Web page revision data:

-- -- --

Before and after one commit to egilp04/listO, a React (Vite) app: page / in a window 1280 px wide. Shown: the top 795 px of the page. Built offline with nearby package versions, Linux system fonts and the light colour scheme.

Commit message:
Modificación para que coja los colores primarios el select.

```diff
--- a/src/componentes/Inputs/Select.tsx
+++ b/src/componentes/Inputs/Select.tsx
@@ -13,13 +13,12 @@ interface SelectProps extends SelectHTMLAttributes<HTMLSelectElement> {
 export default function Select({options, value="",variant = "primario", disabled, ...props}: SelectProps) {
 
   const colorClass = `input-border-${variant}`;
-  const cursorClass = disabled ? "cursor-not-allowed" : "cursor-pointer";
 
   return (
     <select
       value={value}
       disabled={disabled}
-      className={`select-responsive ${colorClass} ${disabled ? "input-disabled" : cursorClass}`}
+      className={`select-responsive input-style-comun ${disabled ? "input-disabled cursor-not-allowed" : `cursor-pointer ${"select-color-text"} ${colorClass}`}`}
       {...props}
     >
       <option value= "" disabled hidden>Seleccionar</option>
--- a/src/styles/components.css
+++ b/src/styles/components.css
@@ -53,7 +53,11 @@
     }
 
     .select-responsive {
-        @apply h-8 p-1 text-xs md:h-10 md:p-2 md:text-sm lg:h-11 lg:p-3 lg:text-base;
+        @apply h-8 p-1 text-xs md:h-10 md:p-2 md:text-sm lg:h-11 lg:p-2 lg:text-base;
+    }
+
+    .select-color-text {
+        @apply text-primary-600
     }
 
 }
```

-- -- --

* What the exercise asks: Lines in the records that hold "base" should be tallied, with the total given on its own.

* Answer to the problem: 2